The addition of Rice has meant opposition counters are snuffed out effectively. He covers a vast amount of ground, hoovering up loose balls, pressuring the opposition’s play towards the touchline and making tackles and interceptions. The result is that Arsenal have allowed their opponents to reach the final third on transition fewer times than any other team in the Premier League this season (10.0 times per game).
Rice is among the chief reasons Arsenal have been so good without the ball. They are conceding fewer shots this season than last (8.5 per game, down from 9.0) and fewer shots on target (2.5 per game, down from 3.6). They have allowed their opponents fewer expected goals than every other team in the league (10.6), conceding 0.8 per game, which is down from 1.1 last season. It may not sound like much, but that really is a significant reduction – over the course of a 38-game season, that difference of 0.3 per game amounts to 11.4 expected goals in total. Eleven fewer goals conceded would be a massive improvement; one that might make the difference between, say, finishing second and finishing first. A solid defence is the bedrock of a good title challenge and Arteta knows it.
He also deserves praise for how good Arsenal have been at defensive set-pieces. They have conceded only one goal from set plays, and have allowed their opponents just 1.56 xG at set-pieces. Both are the lowest tallies in the league, and paint a picture of a rather different Arsenal from teams of the past.
He has clearly prioritised defensive improvement. Why wouldn’t he when his team scored 88 goals in 38 games last season, but conceded 43?
It’s always been important to him anyway. It’s why he signed a pressing forward who scores the odd goal in Gabriel Jesus rather than a goalscorer who can also press.
He will presumably be delighted with Arsenal’s defensive numbers this term, even if it has meant a sacrifice in goals scored and entertainment value for the fans.

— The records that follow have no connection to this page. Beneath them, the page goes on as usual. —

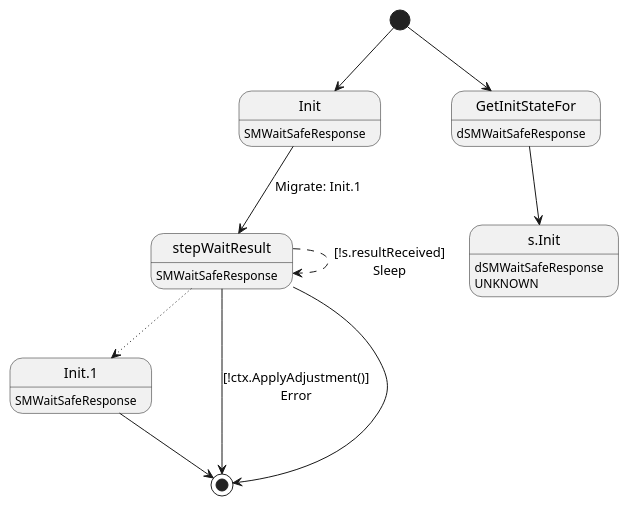
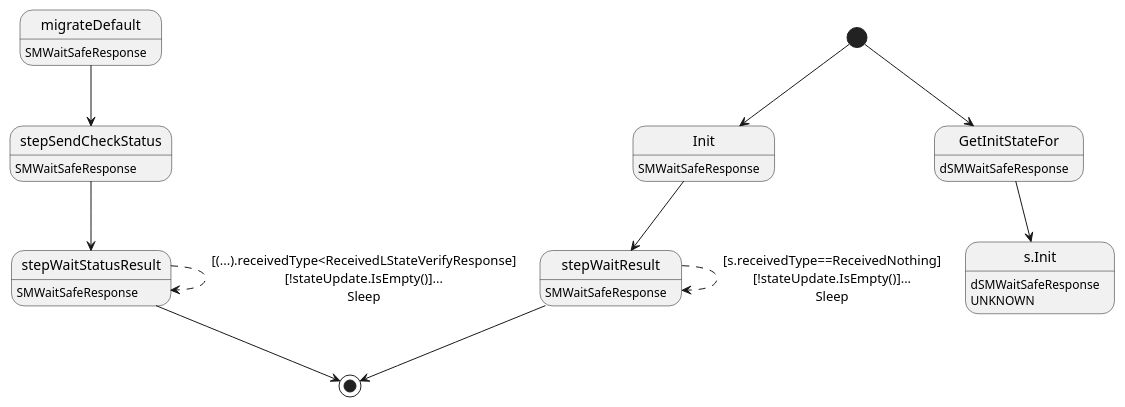
The diagram in ledger-core/virtual/lmn/register_waitsafe.plantuml (insolar/assured-ledger), drawn with PlantUML before and after one commit. The commit also changed 34 other files, not shown here.

```diff
--- a/ledger-core/virtual/lmn/register_waitsafe.plantuml
+++ b/ledger-core/virtual/lmn/register_waitsafe.plantuml
@@ -1,22 +1,27 @@
 @startuml
 state "Init" as T01_S001
 T01_S001 : SMWaitSafeResponse
 [*] --> T01_S001
-T01_S001 --> T01_S003 : Migrate: Init.1
-state "Init.1" as T01_S002
+T01_S001 --> T01_S003
+state "migrateDefault" as T01_S002
 T01_S002 : SMWaitSafeResponse
-T01_S002 --> [*]
+T01_S002 --> T01_S004
+state "stepSendCheckStatus" as T01_S004
+T01_S004 : SMWaitSafeResponse
+T01_S004 --> T01_S005
 state "stepWaitResult" as T01_S003
 T01_S003 : SMWaitSafeResponse
-T01_S003 --[dotted]> T01_S002
-T01_S003 --[dashed]> T01_S003 : [!s.resultReceived]\nSleep
-T01_S003 --> [*] : [!ctx.ApplyAdjustment()]\nError
+T01_S003 --[dashed]> T01_S003 : [s.receivedType==ReceivedNothing]\n[!stateUpdate.IsEmpty()]...\nSleep
 T01_S003 --> [*]
+state "stepWaitStatusResult" as T01_S005
+T01_S005 : SMWaitSafeResponse
+T01_S005 --[dashed]> T01_S005 : [(...).receivedType<ReceivedLStateVerifyResponse]\n[!stateUpdate.IsEmpty()]...\nSleep
+T01_S005 --> [*]
 state "GetInitStateFor" as T00_S001
 T00_S001 : dSMWaitSafeResponse
 [*] --> T00_S001
 state "s.Init" as T00_U001
 T00_U001 : dSMWaitSafeResponse
 T00_U001 : UNKNOWN 
 T00_S001 --> T00_U001
 @enduml
```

His side’s defensive solidity means that any failings in attack are essentially insignificant. Arsenal might not right now be the team they were or the one they aspire to be eventually, but they are top of the league once again and better prepared than last season to mount a proper, sustainable title challenge.